We spend a lot of time teaching our clients how to properly wash their silk pillowcase or silk sheets (check out our silk washing guide here) so they will last a long time. But did you know that HOW you dry your silk sheets and pillowcases is equally important? Read on to learn how to dry your mulberry silk to keep it looking and feeling beautiful wash after wash.
Treating Silk as a Natural Fiber
Like wool, silk is a protein-based fiber and as such has special properties: shine, luster, softness, durability, temperature regulation. Because of its protein-based molecular structure, however, silk requires special care. It should be washed with an enzyme-free mild detergent (enzymes break down protein and over time can damage silk) and should never be exposed to extreme heat in either the wash cycle or drying process. We recommend always washing in a gentle cycle in cool water and using a mesh laundry bag made for delicate fabric to preserve the integrity of the silk fiber. (Click here for a gentle detergent formulated for silk that's also good for sensitive skin).
But there's more than just the washing machine: how you dry your silk sheets and pillowcases can also affect how long they last.
Drying Silk: The Good News
The good news is that silk can be dried safely, easily, and quickly, simply by hanging on a line indoors or outside, out of the sun. In our experience, our sheets air dry in around an hour's time. A few quick tips:
- Don't wring out your silk bedding after you hand wash or machine wash. If it's very wet, blot it with a white towel.
- Hang on a line away from sunlight, indoors or outside (sun can cause silk to fade!)
- We prefer no clothes pins but if needed, use soft grip style to avoid marking/denting
- Avoid wooden drying racks which can leech stain or dye onto silk
- DON'T put your silk sheets in the dryer*
*We get it: sometimes space and time constraints make hanging mulberry silk pillowcases and sheets impractical. If you absolutely must use a dryer on your silk sheets, use a NO HEAT setting.
To Iron or Not to Iron Your Silk Sheets and Pillowcase?
Ironing silk bed sheets is not always necessary.

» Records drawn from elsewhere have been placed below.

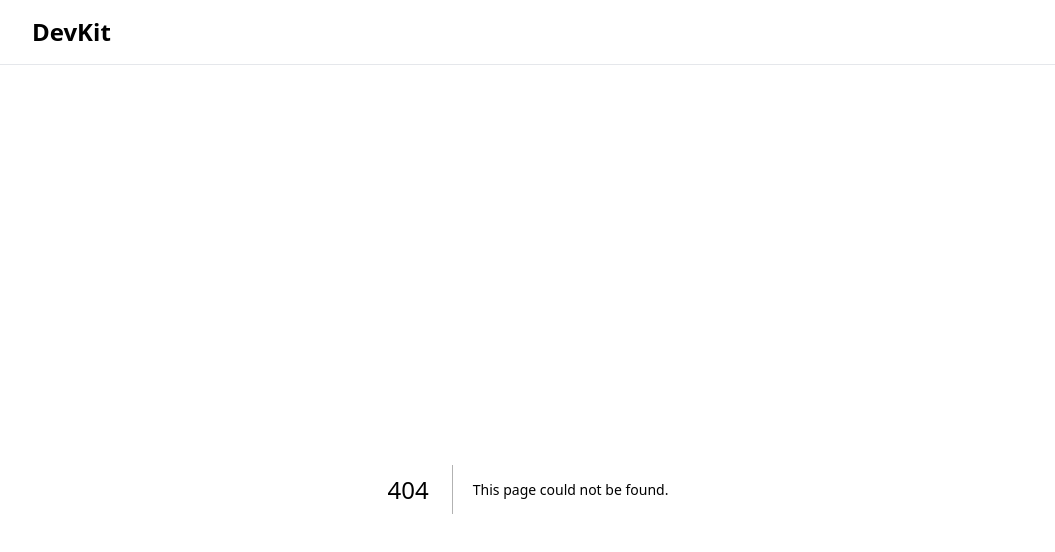
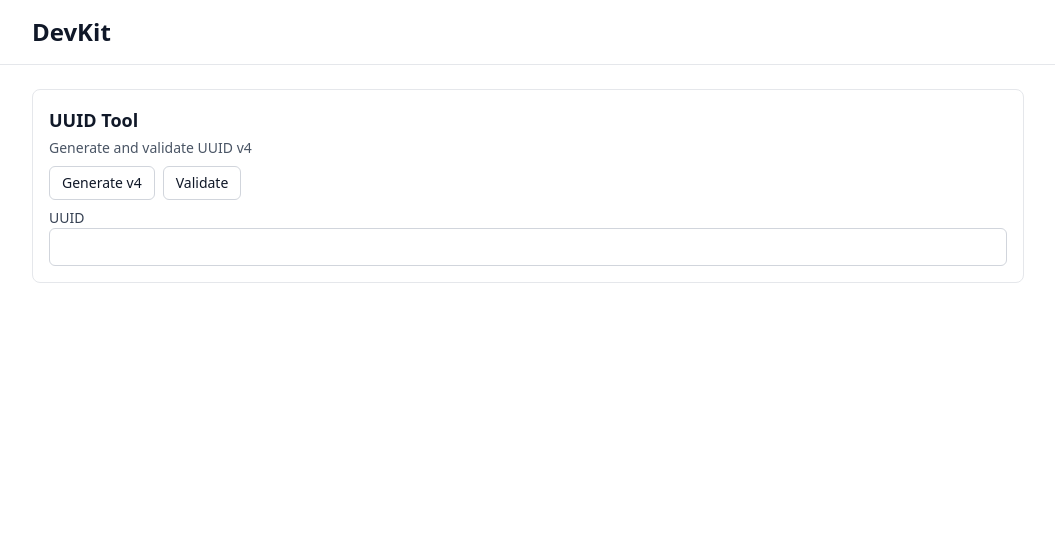
Before and after one commit to Dhruv2mars/devkit, a Next.js app: page /tools/uuid in a window 1280 px wide. Before the commit this address had no page. Shown: the top 552 px of the page, without its empty margins (112-1167 px from the left). Built offline with nearby package versions, Linux system fonts and the light colour scheme.

Commit message:
feat(uuid): add UUID v4 generator + validator
Co-authored-by: Dhruv3mars <Dhruv3mars@users.noreply.github.com>

```diff
--- /dev/null
+++ b/src/app/tools/uuid/page.tsx
@@ -0,0 +1,43 @@
+"use client";
+
+import ToolCard from "@/components/ToolCard";
+import React from "react";
+
+function genV4() {
+  if (typeof crypto !== "undefined" && "randomUUID" in crypto) return crypto.randomUUID();
+  // Fallback simple v4
+  const rnd = (n = 16) => Array.from({ length: n }, () => Math.floor(Math.random() * 256));
+  const b = rnd(16);
+  b[6] = (b[6] & 0x0f) | 0x40; // version 4
+  b[8] = (b[8] & 0x3f) | 0x80; // variant
+  const toHex = (v: number) => v.toString(16).padStart(2, "0");
+  const hex = b.map(toHex).join("");
+  return `${hex.slice(0,8)}-${hex.slice(8,12)}-${hex.slice(12,16)}-${hex.slice(16,20)}-${hex.slice(20)}`;
+}
+
+function isUuid(str: string): boolean {
+  return /^[0-9a-f]{8}-[0-9a-f]{4}-[1-5][0-9a-f]{3}-[89ab][0-9a-f]{3}-[0-9a-f]{12}$/i.test(str);
+}
+
+export default function UuidToolPage() {
+  const [value, setValue] = React.useState("");
+  const [valid, setValid] = React.useState<boolean | null>(null);
+
+  return (
+    <ToolCard title="UUID Tool" description="Generate and validate UUID v4">
+      <div className="grid gap-2">
+        <div className="flex gap-2">
+          <button onClick={() => setValue(genV4())}>Generate v4</button>
+          <button onClick={() => setValid(isUuid(value))}>Validate</button>
+        </div>
+        <label>
+          UUID
+          <input value={value} onChange={(e) => setValue(e.target.value)} />
+        </label>
+        {valid !== null && (
+          <div className={valid ? "text-green-600" : "text-red-600"}>{valid ? "Valid" : "Invalid"}</div>
+        )}
+      </div>
+    </ToolCard>
+  );
+}
```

After washing silk it will be a little wrinkled, but after a few nights of use the silk fibers will start to relax and straighten out. If you prefer to iron, we recommend ironing just your pillowcases (since they are really all that you see) on the lowest setting available to protect them from heat.
Always iron sparingly, only on the coolest setting with pillowcases turned inside out. We recommend that you place a cloth or towel between the iron and your silk item. A light steam will enable the iron to glide smoothly over the fabric.

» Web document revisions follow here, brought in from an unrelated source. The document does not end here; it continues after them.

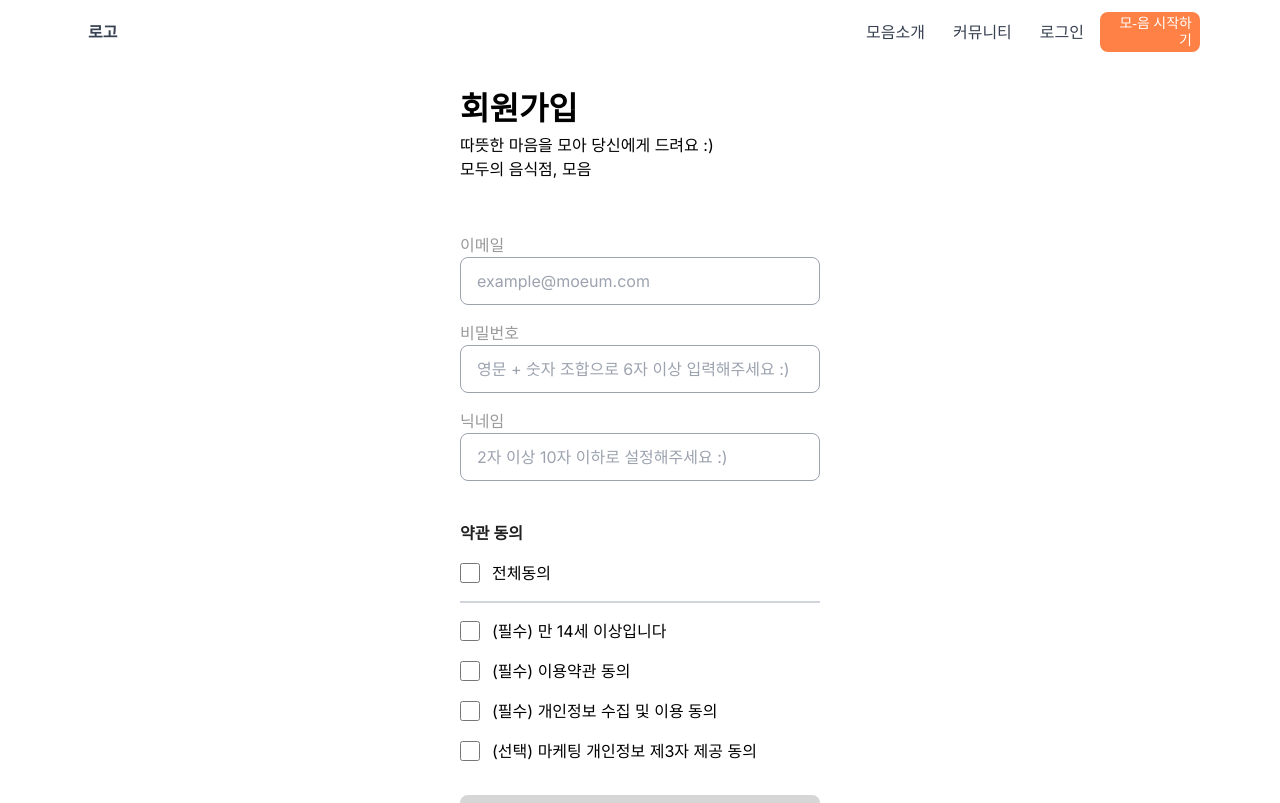
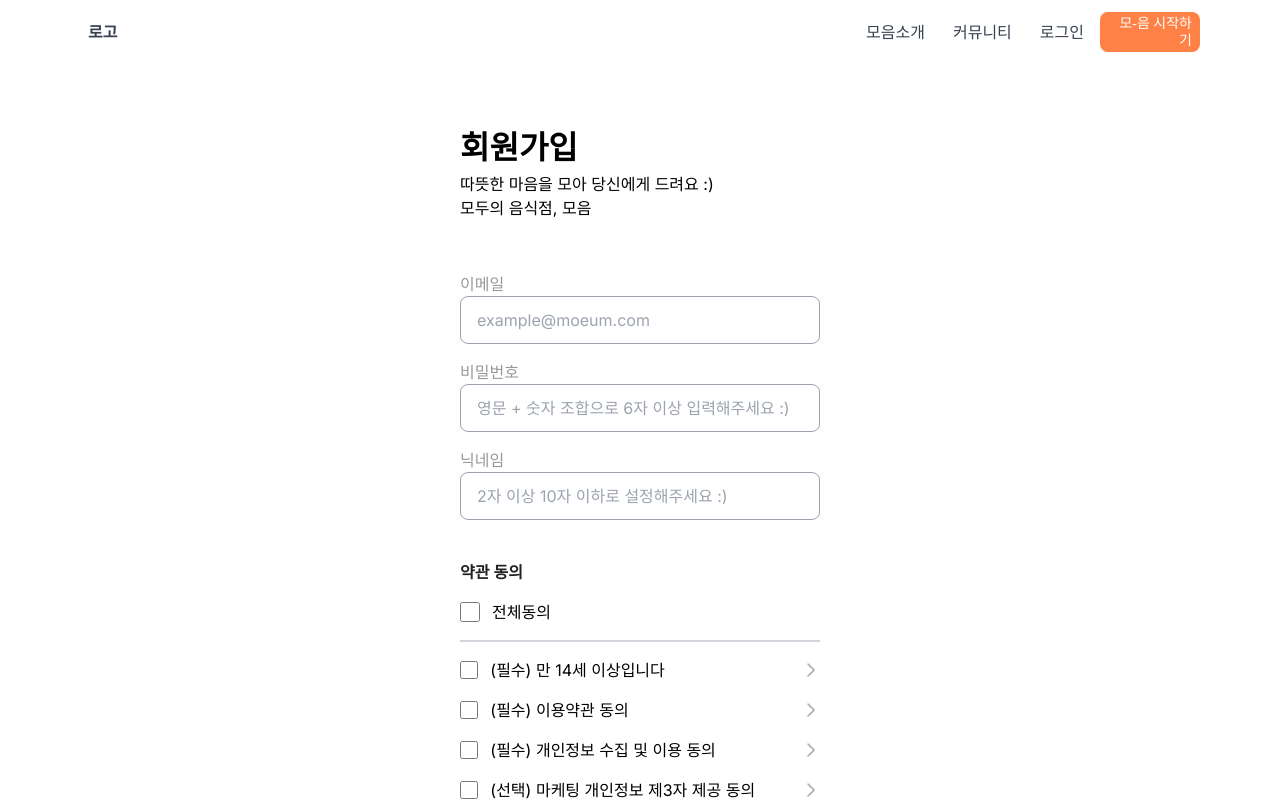
Before and after one commit to hanjiwoo/final_team_project, a Next.js app: page /join in a window 1280 px wide. Shown: the top 803 px of the page. Built offline with nearby package versions, Linux system fonts and the light colour scheme; no server answers.

Commit message:
feat: 회원가입 약관 모달 진행 (#50)

```diff
--- a/src/app/join/page.tsx
+++ b/src/app/join/page.tsx
@@ -10,6 +10,11 @@ import { ref, uploadBytes, getDownloadURL } from "firebase/storage";
 // 토스티 import
 import { toast, ToastContainer, Slide } from "react-toastify";
 import "react-toastify/dist/ReactToastify.css";
+
+import Image from "next/image";
+import rightIcon from "../../app/assets/images/icon/right.png";
+import JoinModalAge from "@/components/join/JoinModalAge";
+import JoinModalUtilization from "@/components/join/JoinModalAge";
 
 export default function Join() {
 	// const navigate = useNavigate();
@@ -49,6 +54,12 @@ export default function Join() {
 			progress: undefined,
 			theme: "colored",
 		});
+
+	// 약관 모달창 오픈
+	// 만 14세 이상입니다
+	const [openModal, setOpenModal] = useState(false);
+	// 이용약관 동의
+	const [openModalUtilization, setOpenModalUtilization] = useState(false);
 
 	useEffect(() => {
 		if (
@@ -195,7 +206,7 @@ export default function Join() {
 	};
 
 	return (
-		<div className="flex justify-center items-center w-screen h-screen">
+		<div className="flex justify-center items-center w-full my-[60px]">
 			<div className="w-[360px]">
 				<div className="mb-[52px]">
 					<h1 className="flex justify-left text-[32px] font-bold leading-42px w-full text-left">
@@ -293,8 +304,15 @@ export default function Join() {
 							onChange={check}
 							checked={checkList.includes("age") ? true : false}
 						/>
-						<div>
-							<span>(필수)</span> 만 14세 이상입니다
+						<div className="flex justify-between items-center w-full">
+							<span>(필수) 만 14세 이상입니다</span>
+							<Image
+								src={rightIcon}
+								alt="nextPage"
+								className="w-[18px] h-[18px] cursor-pointer"
+								onClick={() => setOpenModal(true)}
+							/>
+							{openModal && <JoinModalAge setOpenModal={setOpenModal} />}
 						</div>
 					</div>
 					<div className="flex items-center">
@@ -305,8 +323,15 @@ export default function Join() {
 							onChange={check}
 							checked={checkList.includes("terms") ? true : false}
 						/>
-						<div>
-							<span>(필수)</span> 이용약관 동의
+						<div className="flex justify-between items-center w-full">
+							<span>(필수) 이용약관 동의 </span>
+							<Image
+								src={rightIcon}
+								alt="nextPage"
+								className="w-[18px] h-[18px] cursor-pointer"
+								onClick={() => setOpenModal(true)}
+							/>
+							{openModal && <JoinModalAge setOpenModal={setOpenModal} />}
 						</div>
 					</div>
 					<div className="flex items-center">
@@ -317,8 +342,14 @@ export default function Join() {
 							onChange={check}
 							checked={checkList.includes("collect") ? true : false}
 						/>
-						<div>
-							<span>(필수)</span> 개인정보 수집 및 이용 동의
+						<div className="flex justify-between items-center w-full">
+							<span>(필수) 개인정보 수집 및 이용 동의 </span>
+							<Image
+								src={rightIcon}
+								alt="nextPage"
+								className="w-[18px] h-[18px] cursor-pointer"
+								onClick={() => setOpenModal(true)}
+							/>
 						</div>
 					</div>
 					<div className="flex items-center">
@@ -329,8 +360,14 @@ export default function Join() {
 							onChange={check}
 							checked={checkList.includes("choice") ? true : false}
 						/>
-						<div>
-							<span>(선택)</span> 마케팅 개인정보 제3자 제공 동의
+						<div className="flex justify-between items-center w-full">
+							<span>(선택) 마케팅 개인정보 제3자 제공 동의 </span>
+							<Image
+								src={rightIcon}
+								alt="nextPage"
+								className="w-[18px] h-[18px] cursor-pointer"
+								onClick={() => setOpenModal(true)}
+							/>
 						</div>
 					</div>
 				</div>
--- a/src/components/detail/DoneAssess.tsx
+++ b/src/components/detail/DoneAssess.tsx
@@ -126,7 +126,7 @@ export default function DoneAssess() {
 	});
 
 	const tagCSS =
-		"w-full h-[48px] rounded-[8px] bg-white mt-1 flex justify-between items-center px-5 bg-[#FAFAFA]";
+		"w-full h-[48px] rounded-[8px] mt-1 flex justify-between items-center px-5 bg-[#FAFAFA]";
 
 	const numberCSS = "text-[#FF8145]";
 
--- a/src/components/detail/Hoogi.tsx
+++ b/src/components/detail/Hoogi.tsx
@@ -124,7 +124,7 @@ export default function Hoogi({
 		// console.log(맛, 가격, 위생, 서비스, range, face);
 	};
 	return (
-		<div className="bg-[#fff] h-full w-full flex flex-col items-center justify-center mb-10 py-[32px] px-[32px] rounded-[16px]">
+		<div className="bg-[#fff] h-full w-full flex flex-col items-center justify-end mb-10 py-[32px] px-[32px] rounded-[16px]">
 			{/* <div className="bg-red-300  h-[50px] flex ">
 				<h1>해당 음식점에 리뷰를 남겨주세요</h1>
 			</div> */}
--- a/src/components/detail/MapTest.tsx
+++ b/src/components/detail/MapTest.tsx
@@ -45,16 +45,16 @@ export default function MapTest() {
 	return (
 		<div className="z-[100] relative left-0 mt-[60px]">
 			{lat === 0 ? (
-				<div className="w-[240px] h-[240px] fixed">
+				<div className="w-[240px] h-[240px] fixed flex justify-center items-center border-[1px] border-[#D6D6D6] rounded-lg text-[#7A7A7A] bg-[#fff]">
 					지도가 로드되지 못했습니다.
 				</div>
 			) : (
-				<div className="fixed  ">
+				<div className="fixed">
 					<div className="flex  justify-center items-center rounded-lg">
 						<div className="w-[240px] h-[240px] overflow-hidden rounded-lg mb-[16px] border-[1px] border-[#D6D6D6]">
 							<Map
 								// ref={mapRef.current}
-								className="bg-yellow-100" // 지도를 표시할 Container
+
 								id="map"
 								center={{
 									// 지도의 중심좌표
--- a/src/components/detail/PostModal.tsx
+++ b/src/components/detail/PostModal.tsx
@@ -1,5 +1,7 @@
 import React from "react";
 import Hoogi from "./Hoogi";
+import Image from "next/image";
+import closeBtn from "../../app/assets/images/icon/close_1.png";
 
 export default function PostModal({
 	setModal,
@@ -16,14 +18,17 @@ export default function PostModal({
      flex justify-center items-center"
 			style={{ background: "rgba(0, 0, 0, 0.5)" }}
 		>
-			<div className="w-[600px] h-[800px] bg-purple-400 flex flex-col items-center">
-				<div className="flex justify-between w-full font-black">
+			<div className="w-[600px] h-[800px] flex flex-col items-center">
+				<div className="flex justify-between w-full font-black relative top-[60px] px-[32px]">
 					<h1 className="text-[24px] leading-[32px] font-semibold text-[#212121]">
 						오늘 방문한 매장은 어떤가요?
 					</h1>
-					<button onClick={moveToBack} className="text-2xl">
-						✖️
-					</button>
+					<Image
+						src={closeBtn}
+						alt="close"
+						onClick={moveToBack}
+						className="text-2xl cursor-pointer w-[24px] h-[24px]"
+					/>
 				</div>
 				<Hoogi setModal={setModal} />
 			</div>
--- a/src/components/detail/Shopinfo.tsx
+++ b/src/components/detail/Shopinfo.tsx
@@ -11,6 +11,7 @@ import place from "../../app/assets/images/icon/place.png";
 import phone from "../../app/assets/images/icon/phone.png";
 import menu from "../../app/assets/images/icon/menu.png";
 import inquiry from "../../app/assets/images/icon/inquiry.png";
+import beforeHeart from "../../app/assets/images/icon/heart_off.png";
 
 export default function Shopinfo() {
 	const router = useRouter();
@@ -93,11 +94,15 @@ export default function Shopinfo() {
 		//     </div>
 		//   </div>
 		<div className="w-full flex-col items-center gap-8 mt-[60px]">
-			<div className="self-stretch justify-between items-center inline-flex mb-[32px]">
+			<div className="self-stretch justify-between items-center inline-flex mb-[32px] w-full cursor-pointer">
 				<div className="text-center text-neutral-800 text-3xl font-semibold font-['Pretendard'] leading-[32px]">
 					{shop.업소명}
 				</div>
-				<div className="w-8 h-8 px-[4.67px] py-1.5 justify-center items-center flex" />
+				<Image
+					src={beforeHeart}
+					alt="likeButtn"
+					className="w-[32px] h-[32px]"
+				/>
 			</div>
 			<div className="self-stretch flex-col justify-start items-start gap-4 flex">
 				<div className="justify-start items-start gap-6 inline-flex">
--- a/src/components/home/ShopList.tsx
+++ b/src/components/home/ShopList.tsx
@@ -80,8 +80,8 @@ export default function ShopList() {
 					>
 						{shops.map((shop: typeOfShop) => {
 							return (
-                <React.Fragment>
-                  <SwiperSlide key={nanoid()}>
+								<React.Fragment key={nanoid()}>
+									<SwiperSlide>
 										<ShopCard shop={shop} shops={shops} />
 									</SwiperSlide>
 								</React.Fragment>
--- /dev/null
+++ b/src/components/join/JoinModalAge.tsx
@@ -0,0 +1,43 @@
+import React, { Dispatch, SetStateAction } from "react";
+
+export default function JoinModalAge({
+	setOpenModal,
+}: {
+	setOpenModal: Dispatch<SetStateAction<boolean>>;
+}) {
+	return (
+		<div className="w-full h-full flex justify-center items-center bg-[#5C5C5C]/20 fixed z-[1] top-0 left-0">
+			<div className="w-[536px] bg-[#fff] p-[32px] flex gap-[32px] flex-col rounded-[16px]">
+				<h1 className="text-[24px] font-[600] leading-[32px] text-[#212121]">
+					이용약관(필수)
+				</h1>
+				<form className="w-full flex gap-[16px] flex-col">
+					<span className="text-[16px] font-[600] leading-[24px] text-[#212121]">
+						총칙
+					</span>
+					<h2 className="text-[18px] leading-[26px] font-[600] text-[#212121]">
+						제 1조 [목적]
+					</h2>
+					<div className="text-[#5C5C5C]">
+						만 14세 미만 어린이는 보호자(법정대리인)와 함께 가입해 주시기
+						바랍니다.
+						<br />
+						<br />
+						정보통신망이용촉진 및 정보보호 등에 관한 법률 제 21조 제1항에서 만
+						14세 미만 아동의 개인정보 수집 시 부모의 동의를 얻도록 규정하고
+						있습니다.
+						<br />
+						<br />만 14세미만 어린이의 경우 회원가입 시 보호자(법정대리인)의
+						실명인증을 통한 가입 동의가 필요합니다.
+					</div>
+				</form>
+				<button
+					className="flex justify-center items-center h-[48px] rounded-[8px] py-[8px] px-[16px] bg-[#FF8145] text-[14px] text-[#fff] leading-[20px]"
+					onClick={() => setOpenModal(false)}
+				>
+					확인
+				</button>
+			</div>
+		</div>
+	);
+}
```
Also changed, not shown: src/components/detail/AssessBtn.tsx (+6 -6 lines), src/components/join/JoinModalUtilization.tsx (added, +36 -0 lines), src/app/assets/images/icon/close_1.png (added), src/components/join/JoinModalInfor.tsx (added), src/components/join/JoinModalMarketing.tsx (added). Lines whose indentation alone changed are shown as unchanged.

PRO TIP: put your silk sheets on the bed while slightly damp and smooth them out to avoid wrinkles.
- Ironing not always necessary
- Consider ironing just your pillowcases - it is the bedding item you see the most
- Iron sparingly, use the coolest setting, turn pillowcases inside out
Ideal Way to Store Silk Bedding (after it is dry)
Store your silk bedding carefully in breathable plastic bags, away from direct sunlight, with moth repellent lavender sachets or cedar balls.
- Store silk bedding in a breathable bag
- Store away from sunlight - in a closet
- Store with lavender sachets or cedar balls